EGU22-11901, updated on 28 Mar 2022
https://doi.org/10.5194/egusphere-egu22-11901
EGU General Assembly 2022
© Author(s) 2022. This work is distributed under
the Creative Commons Attribution 4.0 License.

Chicxulub Impact’s Real Age & Mass Extinction’s Real Cause

Gerta Keller1, Stephen Grasby2, Hassan Khozyem3,4, Jahnavi Punekar5, Paula Mateo6, and Thierry Adatte3
Gerta Keller et al.
  • 1Princeton University, Geosciences, Princeton, United States of America (gkeller@princeton.edu)
  • 2Geological Survey of Canada, Calgary AB, T2L-2A7, Canada
  • 3Institute of Earth Sciences (ISTE), University of Lausanne, 1015 Lausanne,
  • 4Geology department, Faculty of Science, 81528-Aswan, Egypt
  • 5Indian Institute of Technology Bombay, Powai, Mumbai 400076, India
  • 6Pasadena City College, Pasadena, Ca 91106, USA

After 42 years, the debate over the end-Cretaceous mass extinction still rages with arguments made for Chicxulub impact and Deccan volcanism as the real cause of this catastrophe. We briefly review the evidence for the pre-KPB age of the Chicxulub impact based on the primary impact spherule layer, which we link to Deccan volcanism based on the global mercury (Hg) fallout from Deccan eruptions. Mercury from volcanic eruptions is distributed around the world during its atmospheric residence time of 6 months to one year, after which it rains out over land and oceans. Major pulsed volcanic eruptions yield high Hg concentrations during fallout, which we termed Extreme Events (EE). We identified 20 of these Hg extreme events during the last 550 ky of the late Maastrichtian in sequences from Tunisia, Israel, Egypt and Mexico. At Elles, Tunisia, we dated these events (EE1 to EE20) based on orbital cyclicity and biostratigraphy with precision of one cycle (20 ky) with an error margin of 10-20 ky (Keller et al., 2020). We linked these dates to U-Pb zircon ages of the Deccan Traps with similarly high precision (Schoene et al., 2019). The resulting mercury stratigraphy yielded excellent age control linking Deccan eruption pulses across the globe. Results from two localities in NE Mexico revealed the Chicxulub impact crashed into Yucatan above the base of the Plummerita hantkeninoides zone CF1 and EE6 at about 200 ky prior to the KPB mass extinction. This deposit is unlike any other of the over 100 reworked spherule layers mixed with abundant shallow water debris. This oldest and primary impact spherule layer consists of compressed pure melt rock glass and glass spherules that settled rapidly to the deep seafloor. The environmental effects of this large impact were short-lived and caused no species extinctions. The effects of this 10 km-sized bolide impact had been vastly overrated.
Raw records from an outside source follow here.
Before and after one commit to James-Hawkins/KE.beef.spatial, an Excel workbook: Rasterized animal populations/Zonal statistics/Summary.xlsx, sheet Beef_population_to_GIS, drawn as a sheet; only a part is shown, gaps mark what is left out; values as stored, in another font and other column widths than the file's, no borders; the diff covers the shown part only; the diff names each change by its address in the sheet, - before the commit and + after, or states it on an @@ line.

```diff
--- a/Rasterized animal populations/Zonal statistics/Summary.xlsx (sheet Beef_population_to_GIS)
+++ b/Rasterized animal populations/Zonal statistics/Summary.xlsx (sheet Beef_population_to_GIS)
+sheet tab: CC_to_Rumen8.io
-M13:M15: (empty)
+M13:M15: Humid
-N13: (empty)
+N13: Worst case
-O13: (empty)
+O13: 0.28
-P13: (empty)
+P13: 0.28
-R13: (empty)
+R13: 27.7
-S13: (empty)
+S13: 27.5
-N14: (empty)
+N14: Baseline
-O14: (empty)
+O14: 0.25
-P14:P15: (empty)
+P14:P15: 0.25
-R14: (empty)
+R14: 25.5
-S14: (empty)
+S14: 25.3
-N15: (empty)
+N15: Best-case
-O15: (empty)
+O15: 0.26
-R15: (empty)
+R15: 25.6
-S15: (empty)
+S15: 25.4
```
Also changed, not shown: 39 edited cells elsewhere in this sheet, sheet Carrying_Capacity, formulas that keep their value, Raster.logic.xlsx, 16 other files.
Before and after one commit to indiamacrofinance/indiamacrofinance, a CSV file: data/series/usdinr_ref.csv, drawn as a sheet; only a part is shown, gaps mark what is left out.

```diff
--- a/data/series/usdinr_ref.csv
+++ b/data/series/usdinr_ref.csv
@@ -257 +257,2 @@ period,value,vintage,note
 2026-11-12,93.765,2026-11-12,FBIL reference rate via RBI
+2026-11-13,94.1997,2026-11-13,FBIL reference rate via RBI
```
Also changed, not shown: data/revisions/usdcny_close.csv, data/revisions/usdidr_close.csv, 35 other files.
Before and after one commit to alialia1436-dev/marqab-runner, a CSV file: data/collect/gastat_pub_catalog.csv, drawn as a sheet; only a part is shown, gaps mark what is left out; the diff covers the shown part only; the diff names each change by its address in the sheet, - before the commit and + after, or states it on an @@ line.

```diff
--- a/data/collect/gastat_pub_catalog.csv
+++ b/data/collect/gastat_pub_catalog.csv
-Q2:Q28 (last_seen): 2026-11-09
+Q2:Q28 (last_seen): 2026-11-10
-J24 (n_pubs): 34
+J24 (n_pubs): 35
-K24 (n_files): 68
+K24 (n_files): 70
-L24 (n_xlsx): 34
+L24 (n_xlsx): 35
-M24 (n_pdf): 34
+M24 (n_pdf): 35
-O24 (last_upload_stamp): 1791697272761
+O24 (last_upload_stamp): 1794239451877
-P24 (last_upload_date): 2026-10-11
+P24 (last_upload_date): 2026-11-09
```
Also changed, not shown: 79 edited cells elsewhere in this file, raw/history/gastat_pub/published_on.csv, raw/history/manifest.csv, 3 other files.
The KPB mass extinction was identified between the longest lava flows across India to the Krishna-Godavari Basin and into the Bay of Bengal. Based on peak Hg fallout, we identified these volcanic eruptions as the largest most rapid sequence of pulsed events in Tunisia, Israel, Egypt and Mexico, all coinciding with the rapid mass extinction observed in India. The mass extinction began with the onset and ramp-up of pulsed Deccan eruptions resulting in toxic and acidic waters that caused 50% species extinctions. Extremely rapid large pulsed eruptions followed and resulted in the longest lave flows and hyperthermal warming that caused the rapid demise of all but one species, the disaster opportunist Guembelitria cretacea. Deccan eruptions quickly diminished after the mass extinction and climate cooled rapidly giving rise to the first new species. Volcanic eruptions remained low and cool temperatures persisted through the early Paleocene interrupted by a smaller eruption phase about 100 ky after the mass extinction.  These data reveal that Deccan volcanism caused the KPB mass extinction without any extraterrestrial aid.

Keywords: Chicxulub, Deccan Volcanism, Mass Extinction, Mercury Stratigraphy, Age control

 

How to cite: Keller, G., Grasby, S., Khozyem, H., Punekar, J., Mateo, P., and Adatte, T.: Chicxulub Impact’s Real Age & Mass Extinction’s Real Cause, EGU General Assembly 2022, Vienna, Austria, 23–27 May 2022, EGU22-11901, https://doi.org/10.5194/egusphere-egu22-11901, 2022.